Heavy Squatting and Deadlifting increases strength, but it does so in a low-velocity way. Your body increases its ability to apply force, but not in a way that is directly useful to high-velocity movements (like vertical jumping). The solution: Balance out heavy lifting (low-velocity) with overspeed jumps (very high-velocity).
What are Overspeed Jumps?
To revisit: Impulse determines jump height. This means athletes need to quickly apply high forces. Heavy lifting is a great way to help with producing high forces, overspeed training is a great way to help with quickly applying this force.
In my experience, Band-Assisted Jumps are the best way to work the high-velocity and quick production of force needed for vertical jumping. The only problem: Some athletes don’t have access to this exercise. They either don’t have access to the right type of bands, or they don’t have access to an area that allows those bands to be set up properly. This video gives some options to work around this problem.
The vertical jump comes down to basic physics. Finding a good starting point (the Impulse equation), is essential to long-term vertical jump gains. This can be the guiding point to determining the validity of all training methods. For a detailed explanation of the vertical jump and the training means to improve it, check out The Vertical Jump Protocol.

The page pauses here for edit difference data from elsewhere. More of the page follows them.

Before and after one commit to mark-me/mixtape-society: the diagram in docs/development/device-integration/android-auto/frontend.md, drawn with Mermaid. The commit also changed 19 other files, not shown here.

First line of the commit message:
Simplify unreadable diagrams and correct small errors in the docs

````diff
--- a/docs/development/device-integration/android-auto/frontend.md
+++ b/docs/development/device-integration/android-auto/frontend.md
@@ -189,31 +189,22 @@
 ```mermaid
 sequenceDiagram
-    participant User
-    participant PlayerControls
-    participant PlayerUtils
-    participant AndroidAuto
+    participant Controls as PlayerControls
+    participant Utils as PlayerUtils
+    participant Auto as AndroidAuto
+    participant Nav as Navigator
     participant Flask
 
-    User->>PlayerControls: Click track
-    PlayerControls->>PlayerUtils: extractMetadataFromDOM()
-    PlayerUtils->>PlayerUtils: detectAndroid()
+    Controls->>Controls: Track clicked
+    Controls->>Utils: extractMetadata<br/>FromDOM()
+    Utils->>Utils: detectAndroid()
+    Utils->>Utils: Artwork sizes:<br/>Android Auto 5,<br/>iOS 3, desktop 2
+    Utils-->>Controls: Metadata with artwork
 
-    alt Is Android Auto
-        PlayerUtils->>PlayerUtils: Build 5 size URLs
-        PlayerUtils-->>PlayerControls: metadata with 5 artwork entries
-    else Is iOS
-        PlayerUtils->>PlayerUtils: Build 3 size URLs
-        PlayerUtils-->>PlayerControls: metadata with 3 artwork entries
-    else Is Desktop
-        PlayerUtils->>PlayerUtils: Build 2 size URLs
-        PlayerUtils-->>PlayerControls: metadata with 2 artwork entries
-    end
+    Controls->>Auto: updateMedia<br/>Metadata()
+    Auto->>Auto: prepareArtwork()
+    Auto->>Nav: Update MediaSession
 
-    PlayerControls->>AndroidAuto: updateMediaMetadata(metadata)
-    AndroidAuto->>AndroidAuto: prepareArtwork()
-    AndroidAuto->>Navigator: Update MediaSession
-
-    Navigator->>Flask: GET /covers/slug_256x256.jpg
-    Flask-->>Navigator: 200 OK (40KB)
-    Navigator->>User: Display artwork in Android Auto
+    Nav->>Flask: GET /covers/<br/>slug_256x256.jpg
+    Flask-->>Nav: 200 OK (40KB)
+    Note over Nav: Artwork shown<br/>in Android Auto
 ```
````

Kirby, T. J., McBride, J. M., Haines, T. L., Dayne, A. M. (2011). “Relative net vertical impulse determines jumping performance.” Journal of Applied Biomechanics, 27(3), 207-14.
Mandic, R., Jakovljevic, S., and Jaric, S. (2015). “Effects of countermovement depth on kinematic and kinetic patterns of maximum vertical jumps.” Journal of Electromyography and Kinesiology, 25(2), 265-72.